If your principal balance is more than 80% of your last appraised value, but you know that your home's current market value would cause you to be below the 80% threshold, get an appraisal and present the appraisal to your lender.

Be aware that your lender does not have a choice of dropping your PMI payments once your outstanding mortgage balance is less than 80% of your home's current market value.  This is because Congress passed a comprehensive law in 1998 (Public Law 105-216) which deals with PMI, making it required for you to have these payments dropped if these conditions are met.

An appraisal involves an inspection of your property and then finding similar properties in the neighborhood that have sold recently.
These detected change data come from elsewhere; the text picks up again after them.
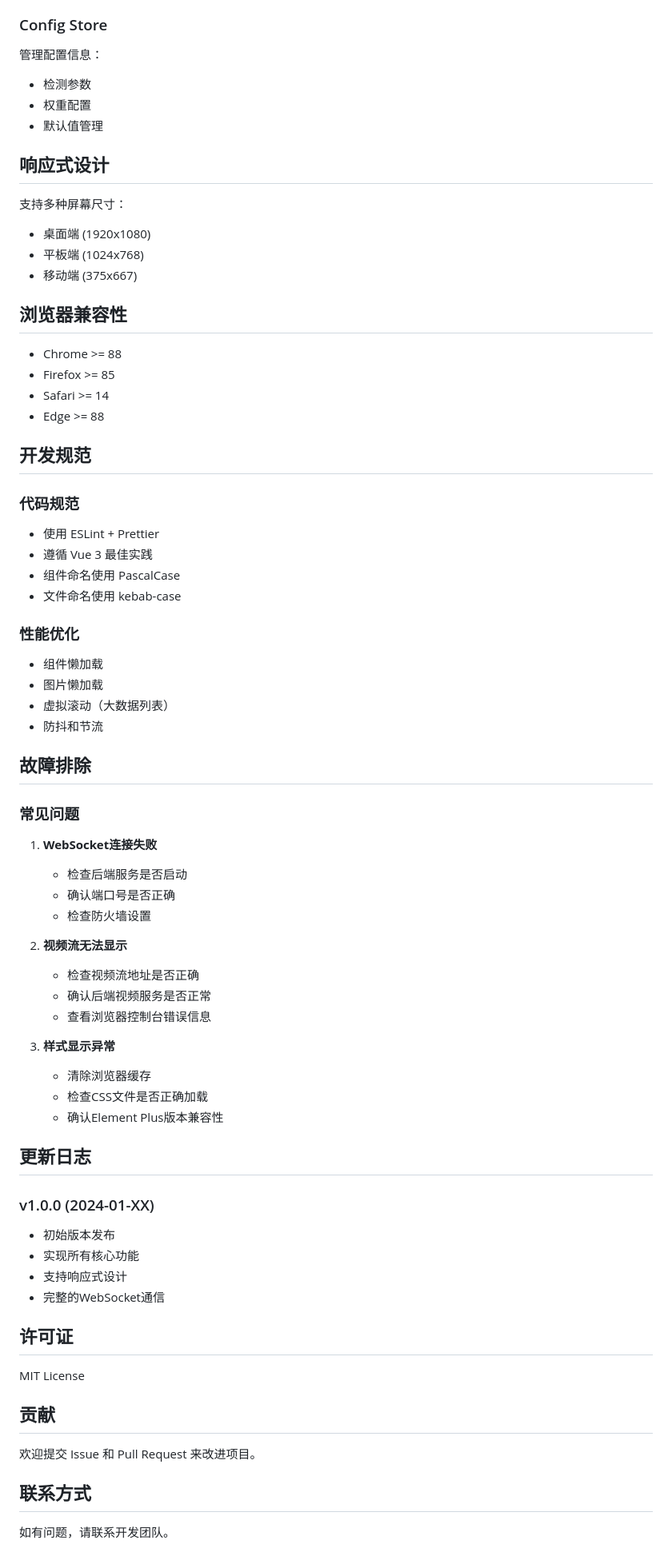
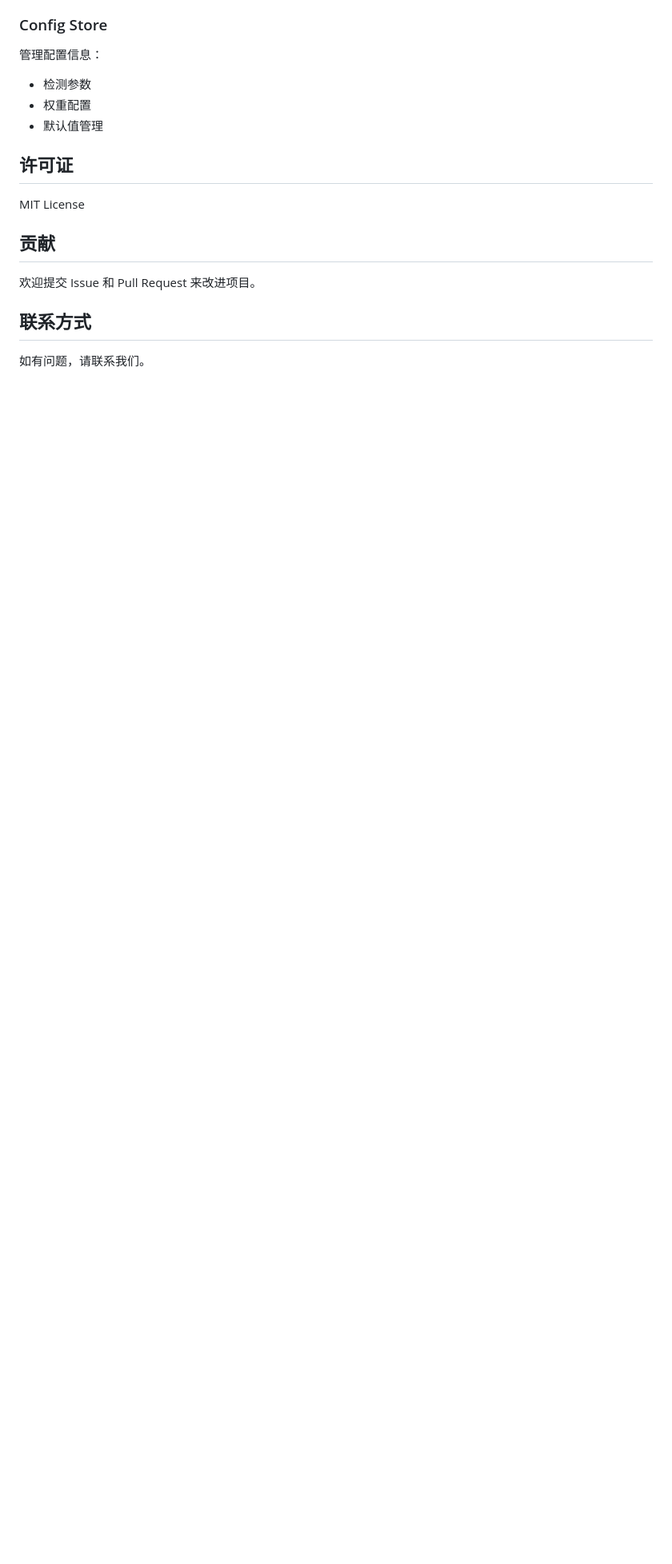
Before and after one commit to TheHotSummery/MusePiPro_Driving_Detecte, a Markdown page: muse-frontend/README.md, the part around one of its changes. Shown at 80% size. GitHub-like rendering; blank space fills up the shorter version.

```diff
--- a/muse-frontend/README.md
+++ b/muse-frontend/README.md
@@ -185,60 +175,6 @@ yarn preview
 - 权重配置
 - 默认值管理
 
-## 响应式设计
-
-支持多种屏幕尺寸：
-- 桌面端 (1920x1080)
-- 平板端 (1024x768)
-- 移动端 (375x667)
-
-## 浏览器兼容性
-
-- Chrome >= 88
-- Firefox >= 85
-- Safari >= 14
-- Edge >= 88
-
-## 开发规范
-
-### 代码规范
-- 使用 ESLint + Prettier
-- 遵循 Vue 3 最佳实践
-- 组件命名使用 PascalCase
-- 文件命名使用 kebab-case
-
-### 性能优化
-- 组件懒加载
-- 图片懒加载
-- 虚拟滚动（大数据列表）
-- 防抖和节流
-
-## 故障排除
-
-### 常见问题
-
-1. **WebSocket连接失败**
-   - 检查后端服务是否启动
-   - 确认端口号是否正确
-   - 检查防火墙设置
-
-2. **视频流无法显示**
-   - 检查视频流地址是否正确
-   - 确认后端视频服务是否正常
-   - 查看浏览器控制台错误信息
-
-3. **样式显示异常**
-   - 清除浏览器缓存
-   - 检查CSS文件是否正确加载
-   - 确认Element Plus版本兼容性
-
-## 更新日志
-
-### v1.0.0 (2024-01-XX)
-- 初始版本发布
-- 实现所有核心功能
-- 支持响应式设计
-- 完整的WebSocket通信
 
 ## 许可证
 
@@ -250,4 +186,4 @@ MIT License
 
 ## 联系方式
 
-如有问题，请联系开发团队。
+如有问题，请联系我们。
```
Also changed, not shown: other parts of muse-frontend/README.md (+10 -20 lines).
From this, the fair market value of your property can be determined. The inspection portion of an appraisal typically takes about 30 minutes, but varies depending on the size of the house, room count, etc.)

To learn about your specific PMI cancellation policies, call your lender or mortgage servicing firm.

To find more information about mortgage insurance and to use a specific formula to estimate when PMI may be canceled, visit the web site of the Mortgage Insurance Companies of America.

U.S. Mortgage Insurers
1101 17th St NW, Suite 700
Washington, DC 20036

The U.S. Department of Housing and Urban Development Customer Service Department can answer your questions about PMI and low down-payment loans.

U.S. Dept. of Housing & Urban Development
Customer Service Department
451 7th Street, SW
Washington, DC 20410